User Stories

Automotive Research Lab at Penn State Gives Students Practical Hardware-in-the-Loop Experience


Teach engineering graduate students advanced vehicle powertrain technologies using hardware-in-the-loop methodologies


Use MathWorks tools to set up an interconnected campus-wide HIL network and help students apply high-level concepts, visualize results, and control real hardware


  • Labs set up in minutes
  • Career opportunities enhanced
  • Research and teaching integrated

"We wanted to standardize on one platform for the course, and we didn’t want to have to teach that as well. With MathWorks tools, our students can do both modeling and analysis, and then develop an embedded controller without switching software platforms. That is invaluable."

Dr. Joel Anstrom, Penn State University

In a graduate-level course at Penn State, engineering students use hardware-in-the-loop (HIL) methodologies to study electric, hybrid-electric, and fuel cell vehicle technology.

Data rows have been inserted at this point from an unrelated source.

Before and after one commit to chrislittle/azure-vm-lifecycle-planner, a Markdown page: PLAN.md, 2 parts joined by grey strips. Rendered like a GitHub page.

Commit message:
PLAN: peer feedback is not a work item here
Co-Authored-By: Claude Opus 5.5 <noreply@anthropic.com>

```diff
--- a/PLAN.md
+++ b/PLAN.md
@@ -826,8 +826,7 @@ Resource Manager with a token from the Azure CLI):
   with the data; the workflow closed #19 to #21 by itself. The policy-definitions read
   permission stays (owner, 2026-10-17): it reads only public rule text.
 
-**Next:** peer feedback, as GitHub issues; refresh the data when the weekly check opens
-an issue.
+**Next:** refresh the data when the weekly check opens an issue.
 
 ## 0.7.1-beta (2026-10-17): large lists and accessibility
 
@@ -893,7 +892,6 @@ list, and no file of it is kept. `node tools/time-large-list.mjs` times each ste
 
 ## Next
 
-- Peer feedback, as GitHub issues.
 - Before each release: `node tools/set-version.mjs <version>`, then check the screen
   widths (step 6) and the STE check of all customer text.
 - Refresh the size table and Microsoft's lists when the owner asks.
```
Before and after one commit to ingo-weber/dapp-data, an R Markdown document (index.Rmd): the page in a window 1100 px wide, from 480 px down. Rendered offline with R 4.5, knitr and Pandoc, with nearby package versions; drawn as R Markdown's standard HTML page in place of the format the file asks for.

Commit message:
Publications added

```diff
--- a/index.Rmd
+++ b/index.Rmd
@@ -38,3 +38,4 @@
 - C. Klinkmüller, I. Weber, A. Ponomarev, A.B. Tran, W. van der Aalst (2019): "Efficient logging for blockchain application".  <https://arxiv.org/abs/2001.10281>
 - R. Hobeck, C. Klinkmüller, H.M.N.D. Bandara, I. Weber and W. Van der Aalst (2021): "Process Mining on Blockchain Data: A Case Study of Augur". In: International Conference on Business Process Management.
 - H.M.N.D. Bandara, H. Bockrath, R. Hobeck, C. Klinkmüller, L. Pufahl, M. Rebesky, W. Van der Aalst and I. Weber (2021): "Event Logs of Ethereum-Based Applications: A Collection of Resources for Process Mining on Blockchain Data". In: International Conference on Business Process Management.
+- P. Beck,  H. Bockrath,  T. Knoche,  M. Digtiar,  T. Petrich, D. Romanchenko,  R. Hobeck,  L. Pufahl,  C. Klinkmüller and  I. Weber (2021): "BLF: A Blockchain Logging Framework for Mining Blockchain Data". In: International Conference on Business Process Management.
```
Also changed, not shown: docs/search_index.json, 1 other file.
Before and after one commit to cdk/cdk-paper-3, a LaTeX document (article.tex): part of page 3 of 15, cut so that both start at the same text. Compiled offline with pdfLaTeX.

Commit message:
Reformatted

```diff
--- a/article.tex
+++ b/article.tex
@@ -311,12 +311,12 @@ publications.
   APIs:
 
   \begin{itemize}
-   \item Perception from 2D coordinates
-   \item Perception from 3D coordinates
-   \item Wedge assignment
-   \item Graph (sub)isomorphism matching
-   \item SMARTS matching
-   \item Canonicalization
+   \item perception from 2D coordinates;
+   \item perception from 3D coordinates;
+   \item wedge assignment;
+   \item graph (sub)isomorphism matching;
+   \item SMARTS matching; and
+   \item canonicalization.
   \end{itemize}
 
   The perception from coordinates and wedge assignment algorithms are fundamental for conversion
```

"To our knowledge, this is the only course in the country focused on HIL for advanced vehicles," says Dr. Sean Brennan, assistant professor of mechanical engineering, who co-teaches the course with Dr. Joel Anstrom, director of the Graduate Automotive Technology Education (GATE) Program at Penn State.

Advanced Vehicle Hardware-in-the-Loop Methods is part of a comprehensive, Department of Energy funded, GATE curriculum. Working with advanced powertrain components in Penn State’s HIL network — which was developed with MathWorks software — students use Simulink® and Simulink Real-Time™ to complete the course labs.

"MathWorks tools enable us to integrate research and teaching," Dr. Brennan says. "Implicit in that is rapid turnaround — the tools enable my colleagues and me to set up lab hardware in minutes, while our students use them to quickly apply high-level concepts, visualize results, and control real hardware."


Penn State's HIL network links fuel cells, batteries, ultracapacitors, electric drive motors, combustion engines, chassis dynamometers, and other vehicle subsystems across the campus.

"To support such a wide variety of equipment and data exchange interfaces across different labs, we needed tools that were quickly reconfigurable and flexible," Dr. Brennan explains. "Our students needed to interface with this equipment without interfering with research projects going on in the labs, and they needed to conduct offline and online simulations."

In addition, Brennan and Anstrom needed analysis and simulation tools that would enable students from a wide variety of disciplines to learn advanced vehicle powertrain analysis concepts quickly.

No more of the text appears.